Two years after ideating the business prospects and running pilot projects at a couple of large enterprises, CloudByte is now a 40-member team. Xavier, the San Mateo-based CTO, has been granted a patent for applications recovery from network-induced data corruption. 
 
The entrepreneurs’ vast experience from running development and technology centres for Novell, Business Objects, NetApp and Juniper Networks comes in handy. “We always wanted to do something on our own,” says Balaram. That dream was solidified when Nexus Venture put up $2.1 million in CloudByte in June 2012. The VC fund believed in their pedigree and felt storage-as-a-service was a nascent industry with global potential. “A couple of our investments globally were successful and CloudByte had the right team and product,” says Sandeep Singhal, co-founder of Nexus Venture in India. He says such businesses can grow based on the number of licences sold and also per terabyte of storage used. 
 
Also, the prospect of being bought by a bigger firm at a premium exists. Nexus invested $5.5 million in Cloud.com (VMOps) in 2009. The company was acquired in 2011 by Citrix for over $200 million.

Similarly, along with other VCs, Nexus invested $11 million in Gluster, which provides a platform to scale storage on the cloud. Gluster, too, was bought by RedHat for $136 million. For CloudByte, the timing could not be better as enterprises are going beyond just increasing computing power in machines. Now, it needs to look at building up a reasonable business model to find customers.
 
CloudByte’s 2,000-sq. ft office in Bangalore is bustling with activity. The company’s base of clients is expanding, both in India and in the US (VMWare and Citrix, to name just two). It is also in the process of adding more IT capability. 
 
CloudByte’s and the distributor’s teams (that sells on behalf of, say, an IBM or a NetApp) together pitch the technology to a client, and based on the requirement, the software is plugged to the virtual machine at the data centre. The client can pay for the amount of space used or subscribe.
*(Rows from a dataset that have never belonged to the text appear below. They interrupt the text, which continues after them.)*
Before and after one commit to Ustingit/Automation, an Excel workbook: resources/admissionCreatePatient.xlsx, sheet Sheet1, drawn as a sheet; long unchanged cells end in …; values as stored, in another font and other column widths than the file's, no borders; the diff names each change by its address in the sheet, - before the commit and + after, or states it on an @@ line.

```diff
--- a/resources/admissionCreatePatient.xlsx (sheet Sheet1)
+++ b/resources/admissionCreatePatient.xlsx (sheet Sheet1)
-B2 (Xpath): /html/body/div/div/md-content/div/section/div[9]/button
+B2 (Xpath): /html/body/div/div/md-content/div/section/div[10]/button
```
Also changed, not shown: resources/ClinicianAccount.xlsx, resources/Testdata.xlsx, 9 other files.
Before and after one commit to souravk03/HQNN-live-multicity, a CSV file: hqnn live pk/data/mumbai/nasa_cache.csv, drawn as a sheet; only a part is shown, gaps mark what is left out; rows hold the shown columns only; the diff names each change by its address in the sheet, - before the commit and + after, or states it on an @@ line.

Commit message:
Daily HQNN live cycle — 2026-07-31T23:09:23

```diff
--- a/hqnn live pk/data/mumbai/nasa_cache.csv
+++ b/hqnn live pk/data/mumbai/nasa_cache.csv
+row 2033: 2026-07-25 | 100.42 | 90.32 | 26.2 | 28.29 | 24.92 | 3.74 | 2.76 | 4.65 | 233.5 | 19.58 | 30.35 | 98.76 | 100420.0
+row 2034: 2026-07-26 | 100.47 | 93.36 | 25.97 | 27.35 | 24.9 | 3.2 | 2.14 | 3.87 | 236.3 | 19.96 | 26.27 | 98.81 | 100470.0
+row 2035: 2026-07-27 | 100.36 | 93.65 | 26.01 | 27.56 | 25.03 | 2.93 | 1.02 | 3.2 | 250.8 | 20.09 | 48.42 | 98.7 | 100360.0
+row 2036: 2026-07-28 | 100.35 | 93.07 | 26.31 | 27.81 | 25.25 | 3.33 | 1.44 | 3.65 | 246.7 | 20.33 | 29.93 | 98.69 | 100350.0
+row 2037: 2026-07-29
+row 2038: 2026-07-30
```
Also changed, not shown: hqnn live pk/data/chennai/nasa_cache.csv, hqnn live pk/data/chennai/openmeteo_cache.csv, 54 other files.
“We have vigorously tested our technology and it takes time for a product business to generate cash. But the response gives us the edge to scale up,” says Balaram. 
 
His confidence is not unfounded. A Gartner report says the storage business could be worth $24 billion globally, and is growing at 25 per cent year on year. Public cloud services are simultaneously cannibalising and stimulating demand for external IT service spending. Going by its early-mover advantage, CloudByte is in the reckoning to be top-draw venture in the coming years.

vishal(dot)krishna(at)abp(dot)in
vishalskrishna(at)gmail(dot)com
Twitter: (at)vishalskrishna

(This story was published in BW | Businessworld Issue Dated 08-04-2013)